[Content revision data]
- - -
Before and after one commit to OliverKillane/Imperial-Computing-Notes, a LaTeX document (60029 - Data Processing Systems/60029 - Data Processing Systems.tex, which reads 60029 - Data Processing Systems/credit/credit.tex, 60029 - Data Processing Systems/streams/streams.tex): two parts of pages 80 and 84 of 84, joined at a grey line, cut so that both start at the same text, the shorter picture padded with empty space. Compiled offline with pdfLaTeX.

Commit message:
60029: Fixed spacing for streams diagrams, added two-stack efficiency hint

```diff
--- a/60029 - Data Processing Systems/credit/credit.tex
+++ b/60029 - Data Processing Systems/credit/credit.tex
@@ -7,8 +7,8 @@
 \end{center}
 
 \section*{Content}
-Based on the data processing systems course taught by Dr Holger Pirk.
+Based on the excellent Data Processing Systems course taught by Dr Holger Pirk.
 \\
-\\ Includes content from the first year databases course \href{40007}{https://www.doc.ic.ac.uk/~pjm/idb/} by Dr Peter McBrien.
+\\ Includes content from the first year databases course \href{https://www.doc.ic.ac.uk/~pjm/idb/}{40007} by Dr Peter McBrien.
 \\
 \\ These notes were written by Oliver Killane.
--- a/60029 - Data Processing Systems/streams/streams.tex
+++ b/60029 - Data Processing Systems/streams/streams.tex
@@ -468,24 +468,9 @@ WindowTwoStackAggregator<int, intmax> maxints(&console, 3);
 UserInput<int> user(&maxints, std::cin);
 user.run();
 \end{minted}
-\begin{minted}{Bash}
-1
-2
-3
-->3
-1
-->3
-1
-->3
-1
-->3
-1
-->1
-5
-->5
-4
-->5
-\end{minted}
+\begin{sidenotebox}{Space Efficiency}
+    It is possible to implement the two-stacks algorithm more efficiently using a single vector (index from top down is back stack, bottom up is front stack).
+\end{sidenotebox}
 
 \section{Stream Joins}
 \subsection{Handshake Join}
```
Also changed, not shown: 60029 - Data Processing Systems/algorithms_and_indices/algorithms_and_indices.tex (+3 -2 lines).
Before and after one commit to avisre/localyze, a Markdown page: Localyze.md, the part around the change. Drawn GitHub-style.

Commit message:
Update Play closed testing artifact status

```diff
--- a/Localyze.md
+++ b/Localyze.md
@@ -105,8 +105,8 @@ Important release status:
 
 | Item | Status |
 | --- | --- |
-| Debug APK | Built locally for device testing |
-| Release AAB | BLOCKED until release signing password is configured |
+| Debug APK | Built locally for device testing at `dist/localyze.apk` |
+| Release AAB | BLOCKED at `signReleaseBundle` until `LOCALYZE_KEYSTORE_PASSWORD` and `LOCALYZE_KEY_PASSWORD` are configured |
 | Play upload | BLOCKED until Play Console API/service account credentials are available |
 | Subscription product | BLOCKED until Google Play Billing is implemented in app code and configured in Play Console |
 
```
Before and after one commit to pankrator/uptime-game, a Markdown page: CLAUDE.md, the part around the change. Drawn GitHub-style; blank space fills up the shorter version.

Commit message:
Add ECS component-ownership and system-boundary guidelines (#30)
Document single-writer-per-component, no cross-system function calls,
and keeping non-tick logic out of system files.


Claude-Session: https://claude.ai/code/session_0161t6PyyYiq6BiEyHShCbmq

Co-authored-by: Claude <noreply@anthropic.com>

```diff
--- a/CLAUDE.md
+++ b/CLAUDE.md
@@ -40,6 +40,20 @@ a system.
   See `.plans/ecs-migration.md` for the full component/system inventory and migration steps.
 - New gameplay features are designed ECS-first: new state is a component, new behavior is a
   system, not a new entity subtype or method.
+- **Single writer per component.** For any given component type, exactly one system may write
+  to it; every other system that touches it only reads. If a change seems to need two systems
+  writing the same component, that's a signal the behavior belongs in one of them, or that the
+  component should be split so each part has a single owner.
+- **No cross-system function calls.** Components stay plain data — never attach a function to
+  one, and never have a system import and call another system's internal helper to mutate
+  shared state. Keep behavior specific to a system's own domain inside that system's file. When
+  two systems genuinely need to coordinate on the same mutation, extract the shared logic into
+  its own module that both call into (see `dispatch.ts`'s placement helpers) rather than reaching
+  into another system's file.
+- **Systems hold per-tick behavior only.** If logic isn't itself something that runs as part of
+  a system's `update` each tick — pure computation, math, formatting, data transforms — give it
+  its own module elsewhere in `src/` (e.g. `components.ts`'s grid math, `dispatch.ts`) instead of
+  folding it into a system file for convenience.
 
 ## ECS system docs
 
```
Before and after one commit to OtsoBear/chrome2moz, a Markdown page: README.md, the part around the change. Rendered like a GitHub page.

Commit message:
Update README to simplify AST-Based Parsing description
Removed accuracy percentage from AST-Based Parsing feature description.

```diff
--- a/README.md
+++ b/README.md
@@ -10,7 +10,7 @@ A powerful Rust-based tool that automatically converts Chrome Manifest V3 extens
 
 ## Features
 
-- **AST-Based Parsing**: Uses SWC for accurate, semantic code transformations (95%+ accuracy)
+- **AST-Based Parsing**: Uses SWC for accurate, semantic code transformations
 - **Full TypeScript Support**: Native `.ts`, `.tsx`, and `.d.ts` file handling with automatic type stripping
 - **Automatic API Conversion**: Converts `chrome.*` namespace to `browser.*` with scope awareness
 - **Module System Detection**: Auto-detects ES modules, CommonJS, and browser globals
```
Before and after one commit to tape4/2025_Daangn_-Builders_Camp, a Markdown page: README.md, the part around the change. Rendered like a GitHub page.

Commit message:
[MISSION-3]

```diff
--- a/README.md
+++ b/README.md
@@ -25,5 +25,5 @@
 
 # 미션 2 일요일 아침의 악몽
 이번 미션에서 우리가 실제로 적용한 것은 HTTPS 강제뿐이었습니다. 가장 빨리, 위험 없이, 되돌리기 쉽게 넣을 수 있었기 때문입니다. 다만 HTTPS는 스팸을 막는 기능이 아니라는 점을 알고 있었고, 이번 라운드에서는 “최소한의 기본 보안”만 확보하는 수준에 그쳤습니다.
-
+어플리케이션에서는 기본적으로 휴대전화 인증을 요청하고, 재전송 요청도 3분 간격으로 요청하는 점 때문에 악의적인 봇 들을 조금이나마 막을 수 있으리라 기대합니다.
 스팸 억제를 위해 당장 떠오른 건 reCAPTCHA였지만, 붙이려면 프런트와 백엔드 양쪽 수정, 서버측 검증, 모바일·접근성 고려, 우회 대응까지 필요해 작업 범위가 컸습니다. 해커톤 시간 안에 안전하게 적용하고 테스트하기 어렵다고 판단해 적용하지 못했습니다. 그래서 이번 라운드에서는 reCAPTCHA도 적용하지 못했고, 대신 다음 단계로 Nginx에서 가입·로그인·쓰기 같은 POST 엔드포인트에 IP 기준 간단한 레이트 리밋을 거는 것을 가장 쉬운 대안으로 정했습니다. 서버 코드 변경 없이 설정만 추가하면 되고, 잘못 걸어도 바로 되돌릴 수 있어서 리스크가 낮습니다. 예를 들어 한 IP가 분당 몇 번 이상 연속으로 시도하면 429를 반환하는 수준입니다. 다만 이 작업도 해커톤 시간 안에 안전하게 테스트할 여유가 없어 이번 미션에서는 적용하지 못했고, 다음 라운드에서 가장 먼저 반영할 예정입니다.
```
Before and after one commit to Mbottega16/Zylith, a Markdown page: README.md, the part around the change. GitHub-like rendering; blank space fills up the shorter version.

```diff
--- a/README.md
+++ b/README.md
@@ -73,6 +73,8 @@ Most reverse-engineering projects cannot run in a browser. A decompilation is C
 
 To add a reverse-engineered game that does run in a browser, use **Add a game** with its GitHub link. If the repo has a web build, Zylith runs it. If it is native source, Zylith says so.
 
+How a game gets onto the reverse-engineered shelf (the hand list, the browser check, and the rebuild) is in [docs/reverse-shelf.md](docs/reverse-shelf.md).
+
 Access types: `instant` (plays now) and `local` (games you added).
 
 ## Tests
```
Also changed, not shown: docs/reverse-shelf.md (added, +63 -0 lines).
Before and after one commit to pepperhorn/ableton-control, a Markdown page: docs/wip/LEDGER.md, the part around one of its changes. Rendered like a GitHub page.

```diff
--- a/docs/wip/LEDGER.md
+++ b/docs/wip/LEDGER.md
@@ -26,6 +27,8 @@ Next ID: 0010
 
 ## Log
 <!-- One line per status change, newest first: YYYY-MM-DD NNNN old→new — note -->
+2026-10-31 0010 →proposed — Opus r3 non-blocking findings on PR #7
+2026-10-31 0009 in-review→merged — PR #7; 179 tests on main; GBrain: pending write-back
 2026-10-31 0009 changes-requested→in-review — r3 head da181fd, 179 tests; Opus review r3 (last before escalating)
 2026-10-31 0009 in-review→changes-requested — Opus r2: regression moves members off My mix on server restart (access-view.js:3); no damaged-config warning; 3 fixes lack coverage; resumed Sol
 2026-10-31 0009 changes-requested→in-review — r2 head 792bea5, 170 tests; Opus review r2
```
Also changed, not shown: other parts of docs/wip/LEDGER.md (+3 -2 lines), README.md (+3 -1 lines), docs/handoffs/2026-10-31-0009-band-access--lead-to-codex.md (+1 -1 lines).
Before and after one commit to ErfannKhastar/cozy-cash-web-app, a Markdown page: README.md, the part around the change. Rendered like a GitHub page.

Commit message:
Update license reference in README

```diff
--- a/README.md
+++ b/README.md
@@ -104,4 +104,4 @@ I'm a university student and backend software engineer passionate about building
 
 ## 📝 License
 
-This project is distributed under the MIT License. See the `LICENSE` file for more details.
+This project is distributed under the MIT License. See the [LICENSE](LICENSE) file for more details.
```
- - -
* **What to produce**
Would you tally the lines above that include "streams" and reply with only the total?

* **Exercise answer**
4